Requirement - The listing below must be reproduced in full, exactly as written.

Material for this task -
-------

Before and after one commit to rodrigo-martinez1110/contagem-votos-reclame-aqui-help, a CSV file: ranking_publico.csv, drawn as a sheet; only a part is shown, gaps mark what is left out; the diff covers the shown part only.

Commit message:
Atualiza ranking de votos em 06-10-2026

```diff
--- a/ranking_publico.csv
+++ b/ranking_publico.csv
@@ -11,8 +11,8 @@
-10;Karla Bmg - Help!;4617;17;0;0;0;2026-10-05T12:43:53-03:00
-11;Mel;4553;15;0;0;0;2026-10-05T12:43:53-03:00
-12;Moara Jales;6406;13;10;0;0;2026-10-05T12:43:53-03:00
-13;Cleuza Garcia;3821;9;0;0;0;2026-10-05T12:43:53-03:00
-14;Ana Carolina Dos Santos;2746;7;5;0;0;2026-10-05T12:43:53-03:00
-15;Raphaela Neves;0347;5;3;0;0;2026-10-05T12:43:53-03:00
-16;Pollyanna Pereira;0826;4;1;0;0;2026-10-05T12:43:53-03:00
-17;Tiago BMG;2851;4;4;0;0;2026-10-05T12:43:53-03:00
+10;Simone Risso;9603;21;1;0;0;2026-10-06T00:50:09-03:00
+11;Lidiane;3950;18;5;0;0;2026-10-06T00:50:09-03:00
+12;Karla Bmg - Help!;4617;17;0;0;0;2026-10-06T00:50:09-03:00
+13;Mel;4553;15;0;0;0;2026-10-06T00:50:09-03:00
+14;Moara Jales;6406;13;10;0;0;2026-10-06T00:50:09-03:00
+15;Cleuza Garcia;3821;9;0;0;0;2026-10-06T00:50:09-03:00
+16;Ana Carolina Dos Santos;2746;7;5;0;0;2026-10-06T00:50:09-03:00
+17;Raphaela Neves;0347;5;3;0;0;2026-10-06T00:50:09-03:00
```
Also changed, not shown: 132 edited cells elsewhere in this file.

-------

Task solution -
Before and after one commit to rodrigo-martinez1110/contagem-votos-reclame-aqui-help, a CSV file: ranking_publico.csv, drawn as a sheet; only a part is shown, gaps mark what is left out; the diff covers the shown part only.

Commit message:
Atualiza ranking de votos em 06-10-2026

```diff
--- a/ranking_publico.csv
+++ b/ranking_publico.csv
@@ -11,8 +11,8 @@
-10;Karla Bmg - Help!;4617;17;0;0;0;2026-10-05T12:43:53-03:00
-11;Mel;4553;15;0;0;0;2026-10-05T12:43:53-03:00
-12;Moara Jales;6406;13;10;0;0;2026-10-05T12:43:53-03:00
-13;Cleuza Garcia;3821;9;0;0;0;2026-10-05T12:43:53-03:00
-14;Ana Carolina Dos Santos;2746;7;5;0;0;2026-10-05T12:43:53-03:00
-15;Raphaela Neves;0347;5;3;0;0;2026-10-05T12:43:53-03:00
-16;Pollyanna Pereira;0826;4;1;0;0;2026-10-05T12:43:53-03:00
-17;Tiago BMG;2851;4;4;0;0;2026-10-05T12:43:53-03:00
+10;Simone Risso;9603;21;1;0;0;2026-10-06T00:50:09-03:00
+11;Lidiane;3950;18;5;0;0;2026-10-06T00:50:09-03:00
+12;Karla Bmg - Help!;4617;17;0;0;0;2026-10-06T00:50:09-03:00
+13;Mel;4553;15;0;0;0;2026-10-06T00:50:09-03:00
+14;Moara Jales;6406;13;10;0;0;2026-10-06T00:50:09-03:00
+15;Cleuza Garcia;3821;9;0;0;0;2026-10-06T00:50:09-03:00
+16;Ana Carolina Dos Santos;2746;7;5;0;0;2026-10-06T00:50:09-03:00
+17;Raphaela Neves;0347;5;3;0;0;2026-10-06T00:50:09-03:00
```
Also changed, not shown: 132 edited cells elsewhere in this file.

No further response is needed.